But the person who most needs to believe in Cohen for her to have a successful tenure as USC’s athletic director wasn’t in the room.
Lincoln Riley had a fine excuse to be absent. The Trojans kick off their season Saturday against San José State at the Coliseum. USC president Carol Folt said her goal was to have a new athletic director in place by that special day, and she got it done. Cohen starts Tuesday morning, taking over a department that is still recovering from more than a decade of disappointing leadership, and that’s putting it kindly.
It isn’t a big deal that Riley didn’t attend. Cohen said she met the second-year USC football coach earlier Monday morning. Perhaps it felt surprising not to see the school’s most recognizable face — other than maybe his Heisman Trophy-winning quarterback — because the “alignment” between Folt, former athletic director Mike Bohn and their star coach was given so much emphasis on the triumphant day Riley was introduced and each day thereafter.

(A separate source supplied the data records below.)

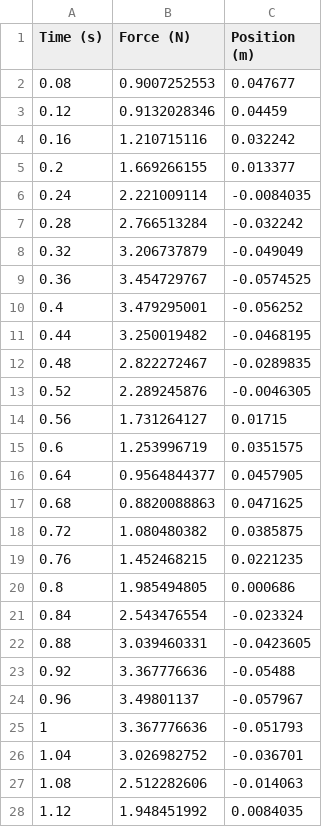
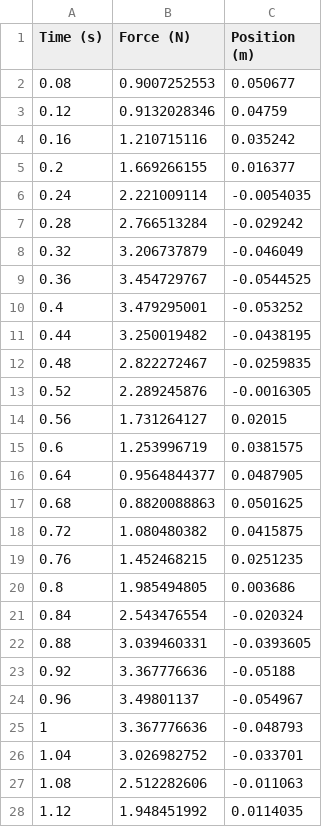
Before and after one commit to kevinthegreat1/HonorsPhysics2, a CSV file: Unit3/OscillationMotion/Data3/Data.csv, drawn as a sheet; only a part is shown; the diff covers the shown part only.

Commit message:
Updated data ranges

```diff
--- a/Unit3/OscillationMotion/Data3/Data.csv
+++ b/Unit3/OscillationMotion/Data3/Data.csv
@@ -1,28 +1,28 @@
 Time (s),Force (N),Position (m)
-0.08,0.9007252553,0.047677
-0.12,0.9132028346,0.04459
-0.16,1.210715116,0.032242
-0.2,1.669266155,0.013377
-0.24,2.221009114,-0.0084035
-0.28,2.766513284,-0.032242
-0.32,3.206737879,-0.049049
-0.36,3.454729767,-0.0574525
-0.4,3.479295001,-0.056252
-0.44,3.250019482,-0.0468195
-0.48,2.822272467,-0.0289835
-0.52,2.289245876,-0.0046305
-0.56,1.731264127,0.01715
-0.6,1.253996719,0.0351575
-0.64,0.9564844377,0.0457905
-0.68,0.8820088863,0.0471625
-0.72,1.080480382,0.0385875
-0.76,1.452468215,0.0221235
-0.8,1.985494805,0.000686
-0.84,2.543476554,-0.023324
-0.88,3.039460331,-0.0423605
-0.92,3.367776636,-0.05488
-0.96,3.49801137,-0.057967
-1,3.367776636,-0.051793
-1.04,3.026982752,-0.036701
-1.08,2.512282606,-0.014063
-1.12,1.948451992,0.0084035
+0.08,0.9007252553,0.050677
+0.12,0.9132028346,0.04759
+0.16,1.210715116,0.035242
+0.2,1.669266155,0.016377
+0.24,2.221009114,-0.0054035
+0.28,2.766513284,-0.029242
+0.32,3.206737879,-0.046049
+0.36,3.454729767,-0.0544525
+0.4,3.479295001,-0.053252
+0.44,3.250019482,-0.0438195
+0.48,2.822272467,-0.0259835
+0.52,2.289245876,-0.0016305
+0.56,1.731264127,0.02015
+0.6,1.253996719,0.0381575
+0.64,0.9564844377,0.0487905
+0.68,0.8820088863,0.0501625
+0.72,1.080480382,0.0415875
+0.76,1.452468215,0.0251235
+0.8,1.985494805,0.003686
+0.84,2.543476554,-0.020324
+0.88,3.039460331,-0.0393605
+0.92,3.367776636,-0.05188
+0.96,3.49801137,-0.054967
+1,3.367776636,-0.048793
+1.04,3.026982752,-0.033701
+1.08,2.512282606,-0.011063
+1.12,1.948451992,0.0114035
```
Also changed, not shown: 160 edited cells elsewhere in this file, Unit3/OscillationMotion/Data2/Data.csv, Unit3/OscillationMotion/Data4/Data.csv, 9 other files.
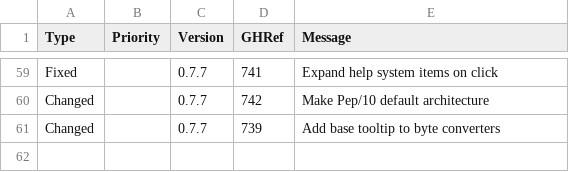
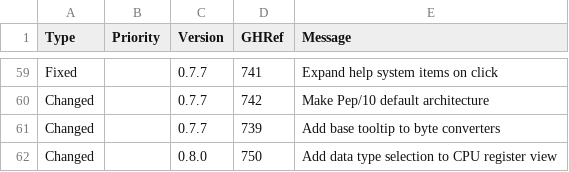
Before and after one commit to Matthew-McRaven/Pepp, a CSV file: data/changelog/changes.csv, drawn as a sheet; only a part is shown, gaps mark what is left out; the diff names each change by its address in the sheet, - before the commit and + after, or states it on an @@ line.

Commit message:
docs(cpu): add data type choice to changelog

```diff
--- a/data/changelog/changes.csv
+++ b/data/changelog/changes.csv
+row 62: Changed |  | 0.8.0 | 750 | Add data type selection to CPU register view
```
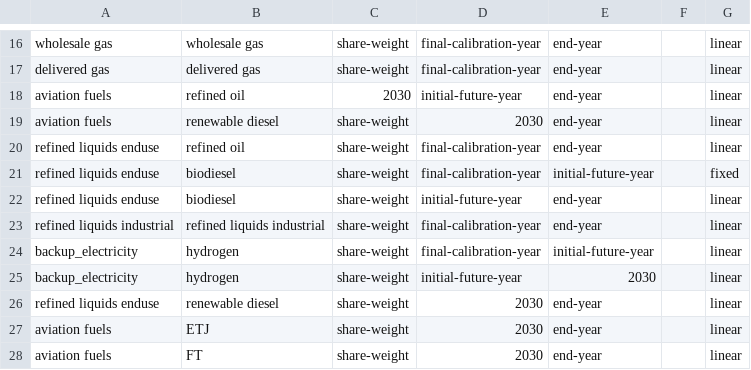
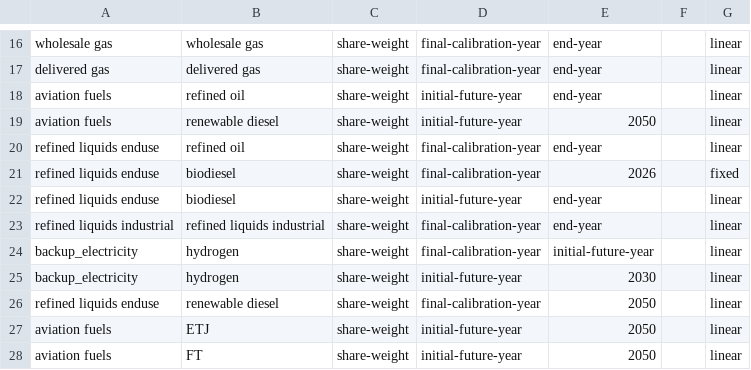
Before and after one commit to marideeweber/gcam-core, a CSV file: input/gcamdata/inst/extdata/energy/A26.subsector_interp.csv, drawn as a sheet; only a part is shown, gaps mark what is left out.

Commit message:
revise interpolation rules to phase in biofuel technologies in refined liquids enduse and in aviatiom fuels

```diff
--- a/input/gcamdata/inst/extdata/energy/A26.subsector_interp.csv
+++ b/input/gcamdata/inst/extdata/energy/A26.subsector_interp.csv
@@ -17,6 +17,6 @@ wholesale gas,wholesale gas,share-weight,final-calibration-year,end-year,,linear
 delivered gas,delivered gas,share-weight,final-calibration-year,end-year,,linear
-aviation fuels,refined oil,2030,initial-future-year,end-year,,linear
-aviation fuels,renewable diesel,share-weight,2030,end-year,,linear
+aviation fuels,refined oil,share-weight,initial-future-year,end-year,,linear
+aviation fuels,renewable diesel,share-weight,initial-future-year,2050,,linear
 refined liquids enduse,refined oil,share-weight,final-calibration-year,end-year,,linear
-refined liquids enduse,biodiesel,share-weight,final-calibration-year,initial-future-year,,fixed
+refined liquids enduse,biodiesel,share-weight,final-calibration-year,2026,,fixed
 refined liquids enduse,biodiesel,share-weight,initial-future-year,end-year,,linear
@@ -25,4 +25,4 @@ backup_electricity,hydrogen,share-weight,final-calibration-year,initial-future-y
 backup_electricity,hydrogen,share-weight,initial-future-year,2030,,linear
-refined liquids enduse,renewable diesel,share-weight,2030,end-year,,linear
-aviation fuels,ETJ,share-weight,2030,end-year,,linear
-aviation fuels,FT,share-weight,2030,end-year,,linear
+refined liquids enduse,renewable diesel,share-weight,final-calibration-year,2050,,linear
+aviation fuels,ETJ,share-weight,initial-future-year,2050,,linear
+aviation fuels,FT,share-weight,initial-future-year,2050,,linear
```
Also changed, not shown: input/gcamdata/inst/extdata/energy/A26.subsector_shrwt.csv.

After every game last season, it was Folt and Bohn together waiting to congratulate Riley as he walked off the field at the Coliseum. Assuming that tradition continues this fall, it will be Cohen by Folt’s side.
Riley’s hiring remains one of the most significant moments of Folt’s tenure as USC’s leader, and keeping him happy in Los Angeles should be Cohen’s top priority. If it isn’t, someone find her a school historian, pronto.

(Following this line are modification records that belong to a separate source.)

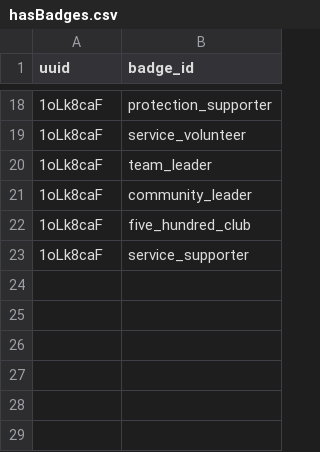
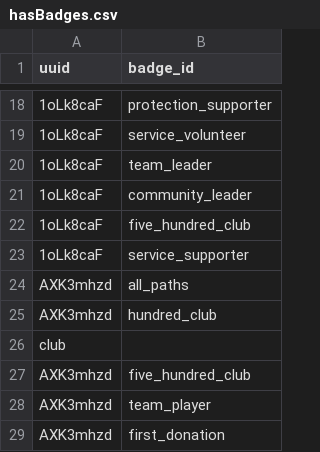
Before and after one commit to puganinithepug/Morgan-Stanley-Athena-Paths, a CSV file: backend/hasBadges.csv, drawn as a sheet; only a part is shown, gaps mark what is left out; the diff names each change by its address in the sheet, - before the commit and + after, or states it on an @@ line.

```diff
--- a/backend/hasBadges.csv
+++ b/backend/hasBadges.csv
+row 24: AXK3mhzd | all_paths
+row 25: AXK3mhzd | hundred_club
+row 26: club
+row 27: AXK3mhzd | five_hundred_club
+row 28: AXK3mhzd | team_player
+row 29: AXK3mhzd | first_donation
```
Also changed, not shown: 7 other files.
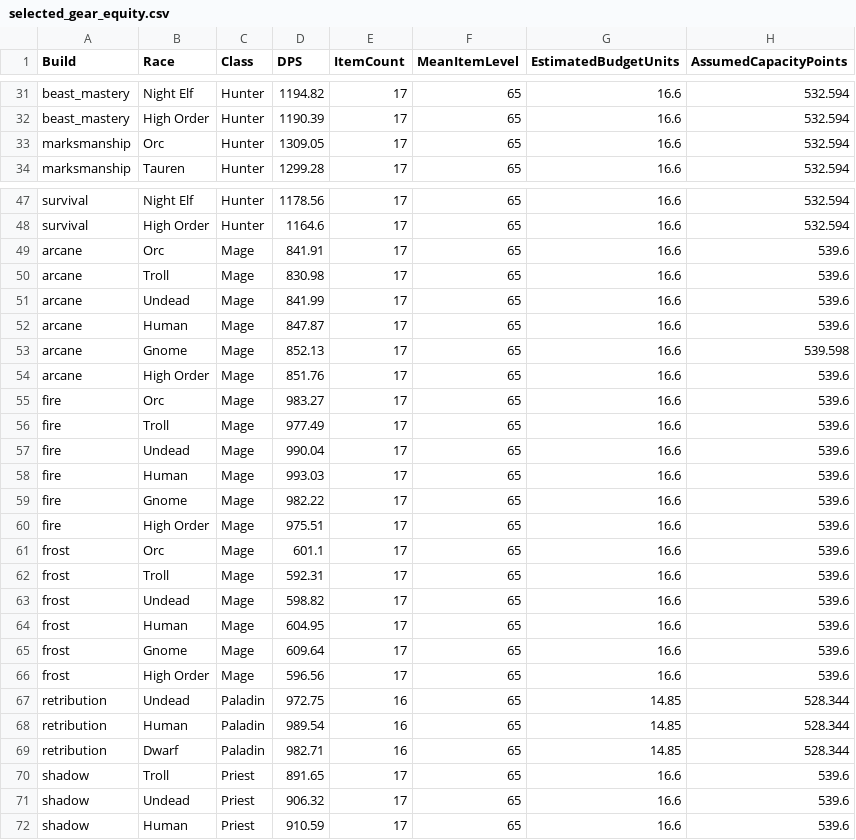
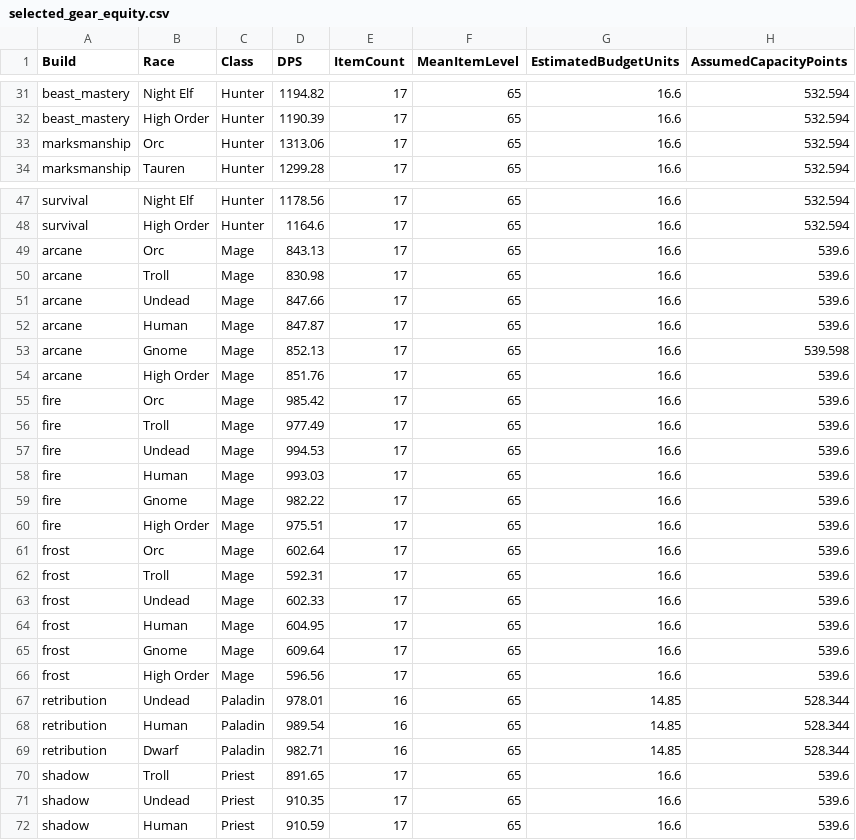
Before and after one commit to gunba/wow-forever-sim, a CSV file: artifacts/modelled_gear/selected_gear_equity.csv, drawn as a sheet; only a part is shown, gaps mark what is left out; the diff covers the shown part only; the diff names each change by its address in the sheet, - before the commit and + after, or states it on an @@ line.

```diff
--- a/artifacts/modelled_gear/selected_gear_equity.csv
+++ b/artifacts/modelled_gear/selected_gear_equity.csv
-D33 (DPS): 1309.05
+D33 (DPS): 1313.06
-D49 (DPS): 841.91
+D49 (DPS): 843.13
-D51 (DPS): 841.99
+D51 (DPS): 847.66
-D55 (DPS): 983.27
+D55 (DPS): 985.42
-D57 (DPS): 990.04
+D57 (DPS): 994.53
-D61 (DPS): 601.1
+D61 (DPS): 602.64
-D63 (DPS): 598.82
+D63 (DPS): 602.33
-D67 (DPS): 972.75
+D67 (DPS): 978.01
-D71 (DPS): 906.32
+D71 (DPS): 910.35
```
Also changed, not shown: 38 edited cells elsewhere in this file, artifacts/modelled_gear/forever_dps_5min.csv, artifacts/modelled_gear/sensitivity/gear_110.csv, 30 other files.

When USC football is winning big, everybody is happy. Big mistakes — like the hiring of Bohn despite the behavioral issues that lived in his past — become little hiccups.
Bohn made a tremendous football coaching hire that has stoked the fires within the Trojans legions and lifted USC back to the precipice of greatness, which is why the tenor around his abrupt resignation among diehards has mostly amounted to, “So what if he didn’t treat some employees with respect? My fall Saturdays in 2022 were actually fun again.”

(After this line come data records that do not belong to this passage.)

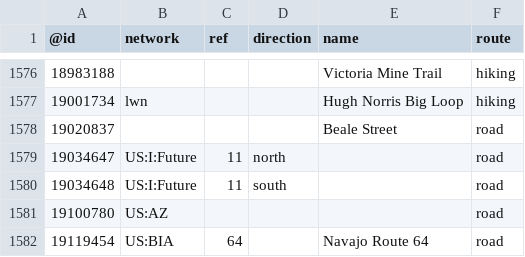
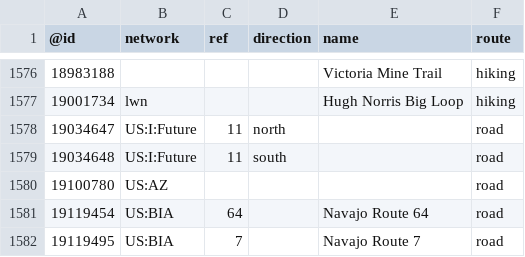
Before and after one commit to nickrsan/osm-us-route-relation-changes, a TSV file: tsv/routes_US-AZ.tsv, drawn as a sheet; only a part is shown, gaps mark what is left out; the shorter side is filled out with more unchanged rows.

```diff
--- a/tsv/routes_US-AZ.tsv
+++ b/tsv/routes_US-AZ.tsv
@@ -1577,3 +1577,2 @@
 19001734	lwn			Hugh Norris Big Loop	hiking
-19020837				Beale Street	road
 19034647	US:I:Future	11	north		road
```
Also changed, not shown: tsv/routes_US-AL.tsv, tsv/routes_US-AR.tsv, 3 other files.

Bohn will be remembered as a winning hire by many Trojans simply because he was in charge when Riley hopped a private jet from Oklahoma to Southern California.
It’s Cohen’s job to get Riley over the hump, consistently winning Big Ten titles and contending for national championships. That’s it.
If there are troubles with the transition to the Big Ten, just point to the football trophy case. If Andy Enfield’s basketball program doesn’t follow through on the hype this year, just remind fans the football spring game is fast approaching and to order those season tickets.
This being USC, who the heck knows what unforeseen drama is coming Cohen’s way. But if the Trojans are truly back in college football’s top rung, her Q-rating will be safe.
Riley left an Oklahoma athletic department that was the definition of a well-oiled machine under longtime director Joe Castiglione to come to USC where Bohn and his chief of staff Brandon Sosna were just starting to push the Trojans’ resource base into the new millennium. USC football was so understaffed when Bohn arrived that he didn’t find it fair to evaluate Clay Helton until they’d put more in place around him.
Riley is calculated about everything. He has a high standard for the people he works with. He told me last month at Pac-12 Media Day that he found out about Bohn’s resignation like the rest of us.
“I found out about 15 minutes before you did or before the rest of the world did,” he said. “It was totally out of left field.”
Having a new boss within 18 months, especially under those circumstances, could not have been what Riley foresaw when he moved his young family across the country. He had already lost the impressive Sosna, the athletic department’s point man on football who headed the process that landed Riley, to a job with the Detroit Lions.
I asked Riley about the search for the new athletic director.
“Listen,” Riley said, “this position, I don’t know what it was like a few years ago when they went through a search, whoever the next athletic director is will be walking into a pretty good situation.”
What Riley didn’t say — and possibly doesn’t even fully realize — is he’s the reason for that. Cohen starts on Day 1 with one of the top young football coaches in the sport, not just college football. But his desirability ramps up the pressure, too. The moment Riley doesn’t see the department’s trajectory on the same path as his own is the moment some NFL owner could potentially sway him to make another bold career move.
“The elite coaches that we have here are a driver for me,” Cohen said. “These coaches are tireless. They show up every day trying to be the best. I’m excited to serve them. I like being around other people who want to be the best.”
She and Riley should work quite well together then.
Cohen is taking over at the right time, too. USC has announced ambitious plans for a state-of-the-art football facility, and, luckily, Cohen’s specialty at Washington has long been fundraising.
At USC, it always comes back to this: If Cohen gives Riley what he needs, USC donors will gladly give her what she needs.